◆ **WORK TO BE COMPLETED**:
Without changing a single word, set down all of the records.

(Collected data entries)
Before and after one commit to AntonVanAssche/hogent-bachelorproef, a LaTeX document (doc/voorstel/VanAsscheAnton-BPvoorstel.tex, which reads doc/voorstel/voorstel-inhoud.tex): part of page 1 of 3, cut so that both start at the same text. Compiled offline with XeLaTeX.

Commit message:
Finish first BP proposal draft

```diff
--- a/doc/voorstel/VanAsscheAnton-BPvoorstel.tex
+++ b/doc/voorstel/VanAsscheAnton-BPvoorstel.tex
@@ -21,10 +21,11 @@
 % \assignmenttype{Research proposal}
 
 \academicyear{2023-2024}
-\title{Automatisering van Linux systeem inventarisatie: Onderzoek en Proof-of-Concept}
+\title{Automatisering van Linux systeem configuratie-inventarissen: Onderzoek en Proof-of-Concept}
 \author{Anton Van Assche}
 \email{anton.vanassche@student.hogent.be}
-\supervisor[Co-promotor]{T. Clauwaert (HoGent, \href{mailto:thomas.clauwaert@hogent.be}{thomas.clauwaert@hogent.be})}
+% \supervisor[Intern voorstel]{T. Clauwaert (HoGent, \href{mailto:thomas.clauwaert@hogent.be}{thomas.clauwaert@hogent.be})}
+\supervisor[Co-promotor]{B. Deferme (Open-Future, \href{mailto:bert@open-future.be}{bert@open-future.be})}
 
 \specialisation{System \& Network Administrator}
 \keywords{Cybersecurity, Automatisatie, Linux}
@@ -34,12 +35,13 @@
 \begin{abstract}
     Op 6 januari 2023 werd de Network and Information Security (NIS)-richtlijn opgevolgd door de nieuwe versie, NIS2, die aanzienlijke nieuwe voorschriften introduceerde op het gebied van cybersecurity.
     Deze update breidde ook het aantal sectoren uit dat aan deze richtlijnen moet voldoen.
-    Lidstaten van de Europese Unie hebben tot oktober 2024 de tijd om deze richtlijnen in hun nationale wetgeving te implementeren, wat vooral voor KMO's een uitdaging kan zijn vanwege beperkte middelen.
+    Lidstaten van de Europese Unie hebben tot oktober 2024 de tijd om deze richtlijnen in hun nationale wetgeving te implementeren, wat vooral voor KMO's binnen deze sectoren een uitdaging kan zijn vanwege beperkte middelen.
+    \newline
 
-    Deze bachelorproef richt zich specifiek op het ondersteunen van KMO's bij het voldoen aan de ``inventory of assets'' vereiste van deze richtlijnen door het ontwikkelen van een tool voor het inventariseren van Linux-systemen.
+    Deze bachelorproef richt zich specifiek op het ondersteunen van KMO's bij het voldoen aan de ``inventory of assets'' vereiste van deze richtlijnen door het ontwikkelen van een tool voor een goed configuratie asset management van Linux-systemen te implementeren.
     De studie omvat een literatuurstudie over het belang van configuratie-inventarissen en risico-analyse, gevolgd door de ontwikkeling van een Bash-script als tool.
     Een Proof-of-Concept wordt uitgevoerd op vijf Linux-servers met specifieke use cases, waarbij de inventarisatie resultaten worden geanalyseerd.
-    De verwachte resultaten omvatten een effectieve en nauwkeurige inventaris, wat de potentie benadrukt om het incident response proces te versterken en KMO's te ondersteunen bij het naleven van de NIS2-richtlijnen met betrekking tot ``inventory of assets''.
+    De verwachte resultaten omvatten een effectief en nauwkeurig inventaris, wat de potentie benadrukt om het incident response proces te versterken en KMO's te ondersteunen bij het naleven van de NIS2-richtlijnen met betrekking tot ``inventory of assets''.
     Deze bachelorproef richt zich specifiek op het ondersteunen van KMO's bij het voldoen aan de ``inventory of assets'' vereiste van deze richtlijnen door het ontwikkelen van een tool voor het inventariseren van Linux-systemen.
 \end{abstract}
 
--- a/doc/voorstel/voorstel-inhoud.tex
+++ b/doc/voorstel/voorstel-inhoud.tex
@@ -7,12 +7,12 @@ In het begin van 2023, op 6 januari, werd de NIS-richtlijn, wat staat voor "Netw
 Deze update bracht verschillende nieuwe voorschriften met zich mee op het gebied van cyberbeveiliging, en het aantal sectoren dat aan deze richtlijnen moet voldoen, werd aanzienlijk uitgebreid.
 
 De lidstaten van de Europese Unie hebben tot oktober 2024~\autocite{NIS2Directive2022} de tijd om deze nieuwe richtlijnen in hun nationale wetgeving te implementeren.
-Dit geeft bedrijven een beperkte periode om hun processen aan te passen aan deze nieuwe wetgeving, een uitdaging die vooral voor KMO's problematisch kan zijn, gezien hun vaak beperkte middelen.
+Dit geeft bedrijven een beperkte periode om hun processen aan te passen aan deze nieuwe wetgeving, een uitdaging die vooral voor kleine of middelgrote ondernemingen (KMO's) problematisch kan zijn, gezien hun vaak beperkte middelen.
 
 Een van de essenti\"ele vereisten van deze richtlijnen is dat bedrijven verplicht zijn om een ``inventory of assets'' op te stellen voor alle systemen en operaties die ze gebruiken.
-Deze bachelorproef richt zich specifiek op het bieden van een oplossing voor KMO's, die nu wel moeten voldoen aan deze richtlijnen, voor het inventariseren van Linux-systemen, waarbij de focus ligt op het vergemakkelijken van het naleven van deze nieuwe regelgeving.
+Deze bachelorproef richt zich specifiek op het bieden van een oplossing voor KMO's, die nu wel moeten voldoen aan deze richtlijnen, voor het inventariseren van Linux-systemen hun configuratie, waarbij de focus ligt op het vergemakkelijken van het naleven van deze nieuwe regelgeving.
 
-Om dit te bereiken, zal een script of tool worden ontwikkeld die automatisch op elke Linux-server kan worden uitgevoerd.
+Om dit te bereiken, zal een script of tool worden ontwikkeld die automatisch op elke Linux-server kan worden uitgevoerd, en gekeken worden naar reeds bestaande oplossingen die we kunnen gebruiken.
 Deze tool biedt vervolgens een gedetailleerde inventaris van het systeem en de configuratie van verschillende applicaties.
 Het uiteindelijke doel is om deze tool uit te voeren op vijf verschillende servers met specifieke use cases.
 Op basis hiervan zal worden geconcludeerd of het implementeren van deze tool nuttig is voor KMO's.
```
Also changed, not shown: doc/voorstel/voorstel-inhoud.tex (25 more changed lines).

◆ **EXPECTED ANSWER**:
Before and after one commit to AntonVanAssche/hogent-bachelorproef, a LaTeX document (doc/voorstel/VanAsscheAnton-BPvoorstel.tex, which reads doc/voorstel/voorstel-inhoud.tex): part of page 1 of 3, cut so that both start at the same text. Compiled offline with XeLaTeX.

Commit message:
Finish first BP proposal draft

```diff
--- a/doc/voorstel/VanAsscheAnton-BPvoorstel.tex
+++ b/doc/voorstel/VanAsscheAnton-BPvoorstel.tex
@@ -21,10 +21,11 @@
 % \assignmenttype{Research proposal}
 
 \academicyear{2023-2024}
-\title{Automatisering van Linux systeem inventarisatie: Onderzoek en Proof-of-Concept}
+\title{Automatisering van Linux systeem configuratie-inventarissen: Onderzoek en Proof-of-Concept}
 \author{Anton Van Assche}
 \email{anton.vanassche@student.hogent.be}
-\supervisor[Co-promotor]{T. Clauwaert (HoGent, \href{mailto:thomas.clauwaert@hogent.be}{thomas.clauwaert@hogent.be})}
+% \supervisor[Intern voorstel]{T. Clauwaert (HoGent, \href{mailto:thomas.clauwaert@hogent.be}{thomas.clauwaert@hogent.be})}
+\supervisor[Co-promotor]{B. Deferme (Open-Future, \href{mailto:bert@open-future.be}{bert@open-future.be})}
 
 \specialisation{System \& Network Administrator}
 \keywords{Cybersecurity, Automatisatie, Linux}
@@ -34,12 +35,13 @@
 \begin{abstract}
     Op 6 januari 2023 werd de Network and Information Security (NIS)-richtlijn opgevolgd door de nieuwe versie, NIS2, die aanzienlijke nieuwe voorschriften introduceerde op het gebied van cybersecurity.
     Deze update breidde ook het aantal sectoren uit dat aan deze richtlijnen moet voldoen.
-    Lidstaten van de Europese Unie hebben tot oktober 2024 de tijd om deze richtlijnen in hun nationale wetgeving te implementeren, wat vooral voor KMO's een uitdaging kan zijn vanwege beperkte middelen.
+    Lidstaten van de Europese Unie hebben tot oktober 2024 de tijd om deze richtlijnen in hun nationale wetgeving te implementeren, wat vooral voor KMO's binnen deze sectoren een uitdaging kan zijn vanwege beperkte middelen.
+    \newline
 
-    Deze bachelorproef richt zich specifiek op het ondersteunen van KMO's bij het voldoen aan de ``inventory of assets'' vereiste van deze richtlijnen door het ontwikkelen van een tool voor het inventariseren van Linux-systemen.
+    Deze bachelorproef richt zich specifiek op het ondersteunen van KMO's bij het voldoen aan de ``inventory of assets'' vereiste van deze richtlijnen door het ontwikkelen van een tool voor een goed configuratie asset management van Linux-systemen te implementeren.
     De studie omvat een literatuurstudie over het belang van configuratie-inventarissen en risico-analyse, gevolgd door de ontwikkeling van een Bash-script als tool.
     Een Proof-of-Concept wordt uitgevoerd op vijf Linux-servers met specifieke use cases, waarbij de inventarisatie resultaten worden geanalyseerd.
-    De verwachte resultaten omvatten een effectieve en nauwkeurige inventaris, wat de potentie benadrukt om het incident response proces te versterken en KMO's te ondersteunen bij het naleven van de NIS2-richtlijnen met betrekking tot ``inventory of assets''.
+    De verwachte resultaten omvatten een effectief en nauwkeurig inventaris, wat de potentie benadrukt om het incident response proces te versterken en KMO's te ondersteunen bij het naleven van de NIS2-richtlijnen met betrekking tot ``inventory of assets''.
     Deze bachelorproef richt zich specifiek op het ondersteunen van KMO's bij het voldoen aan de ``inventory of assets'' vereiste van deze richtlijnen door het ontwikkelen van een tool voor het inventariseren van Linux-systemen.
 \end{abstract}
 
--- a/doc/voorstel/voorstel-inhoud.tex
+++ b/doc/voorstel/voorstel-inhoud.tex
@@ -7,12 +7,12 @@ In het begin van 2023, op 6 januari, werd de NIS-richtlijn, wat staat voor "Netw
 Deze update bracht verschillende nieuwe voorschriften met zich mee op het gebied van cyberbeveiliging, en het aantal sectoren dat aan deze richtlijnen moet voldoen, werd aanzienlijk uitgebreid.
 
 De lidstaten van de Europese Unie hebben tot oktober 2024~\autocite{NIS2Directive2022} de tijd om deze nieuwe richtlijnen in hun nationale wetgeving te implementeren.
-Dit geeft bedrijven een beperkte periode om hun processen aan te passen aan deze nieuwe wetgeving, een uitdaging die vooral voor KMO's problematisch kan zijn, gezien hun vaak beperkte middelen.
+Dit geeft bedrijven een beperkte periode om hun processen aan te passen aan deze nieuwe wetgeving, een uitdaging die vooral voor kleine of middelgrote ondernemingen (KMO's) problematisch kan zijn, gezien hun vaak beperkte middelen.
 
 Een van de essenti\"ele vereisten van deze richtlijnen is dat bedrijven verplicht zijn om een ``inventory of assets'' op te stellen voor alle systemen en operaties die ze gebruiken.
-Deze bachelorproef richt zich specifiek op het bieden van een oplossing voor KMO's, die nu wel moeten voldoen aan deze richtlijnen, voor het inventariseren van Linux-systemen, waarbij de focus ligt op het vergemakkelijken van het naleven van deze nieuwe regelgeving.
+Deze bachelorproef richt zich specifiek op het bieden van een oplossing voor KMO's, die nu wel moeten voldoen aan deze richtlijnen, voor het inventariseren van Linux-systemen hun configuratie, waarbij de focus ligt op het vergemakkelijken van het naleven van deze nieuwe regelgeving.
 
-Om dit te bereiken, zal een script of tool worden ontwikkeld die automatisch op elke Linux-server kan worden uitgevoerd.
+Om dit te bereiken, zal een script of tool worden ontwikkeld die automatisch op elke Linux-server kan worden uitgevoerd, en gekeken worden naar reeds bestaande oplossingen die we kunnen gebruiken.
 Deze tool biedt vervolgens een gedetailleerde inventaris van het systeem en de configuratie van verschillende applicaties.
 Het uiteindelijke doel is om deze tool uit te voeren op vijf verschillende servers met specifieke use cases.
 Op basis hiervan zal worden geconcludeerd of het implementeren van deze tool nuttig is voor KMO's.
```
Also changed, not shown: doc/voorstel/voorstel-inhoud.tex (25 more changed lines).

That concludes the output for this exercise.